I came across this practice again in the most recent episode of The Front Side Podcast where they explained they were trying to build the company culture that allowed you to just tell your manager you were going on an interview. This is exactly the sort of thing to get you escorted out in many big companies, but they seem to be experimenting with having a very open and honest culture that admits, especially in consulting that many of your developers will leave at some point sometimes even over to your clients. They wanted an environment where a developer could admit they wanted a new experience the consulting business couldn’t provide and they left the door open down the road as Alumni to welcome them back.

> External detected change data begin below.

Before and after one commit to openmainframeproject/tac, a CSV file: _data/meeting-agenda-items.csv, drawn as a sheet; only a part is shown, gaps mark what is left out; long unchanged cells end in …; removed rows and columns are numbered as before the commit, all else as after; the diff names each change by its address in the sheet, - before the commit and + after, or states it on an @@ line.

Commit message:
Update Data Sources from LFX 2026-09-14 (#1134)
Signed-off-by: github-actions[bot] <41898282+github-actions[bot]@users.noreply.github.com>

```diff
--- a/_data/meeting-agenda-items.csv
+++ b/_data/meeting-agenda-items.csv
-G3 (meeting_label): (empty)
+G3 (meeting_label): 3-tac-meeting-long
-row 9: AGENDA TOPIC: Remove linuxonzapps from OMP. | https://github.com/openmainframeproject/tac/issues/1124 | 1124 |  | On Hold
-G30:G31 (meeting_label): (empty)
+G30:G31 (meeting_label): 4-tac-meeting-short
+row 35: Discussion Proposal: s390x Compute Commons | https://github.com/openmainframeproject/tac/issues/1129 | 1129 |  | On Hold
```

I think it’s a great experiment and I’m honestly impressed if they can produce a company culture where an employee feels safe admitting they’re going on an interview. I love that companies are experimenting and blogging/podcasting on how it’s going. I also think the alumni idea is a great way to keep people motivated and maintain a good relationship with your local development community. I know some of the best recruiters I had were former employees who could explain why they left the company, but how it was a great opportunity if you were a good fit.

Development Podcasts

Here’s my current podcast development list:

Ruby Rogues is the default Ruby weekly Ruby podcast, plus they cover some non-Ruby topics here and there. It’s going on 4+ years now and still maintains a good degree of relevance.

This is the oldest of the Thoughtbot podcasts. It covers a host of topics including some software management.

The Hanselminutes Podcast

Hanselminutes is my concession to keeping up with the .NET world and perspective. Hansel is very good about not diving deep on MS specific topics too often. And I just love his nearly dead podcast This Developer’s Life.

This has been along forever associated with IEEE. I get the sense as the topics are tending towards less enterprisey that IEEE is finally catching up with the post Agile/Lean software world.

This is a great little technical podcast with two Thoughbotters. They go deep on Rails, but swing into other technologies they’re playing with.

Charles Lowell is a really old podcaster from the Drunk and Retired podcast. His company does a lot of Ember currently, but the often wander off into all sorts of technical topics.

Turing Incomplete is a little gem I found a few months ago. It’s four developers from Philly who talk about what they’re learning each week, recent conference talks, or even cool keyboards.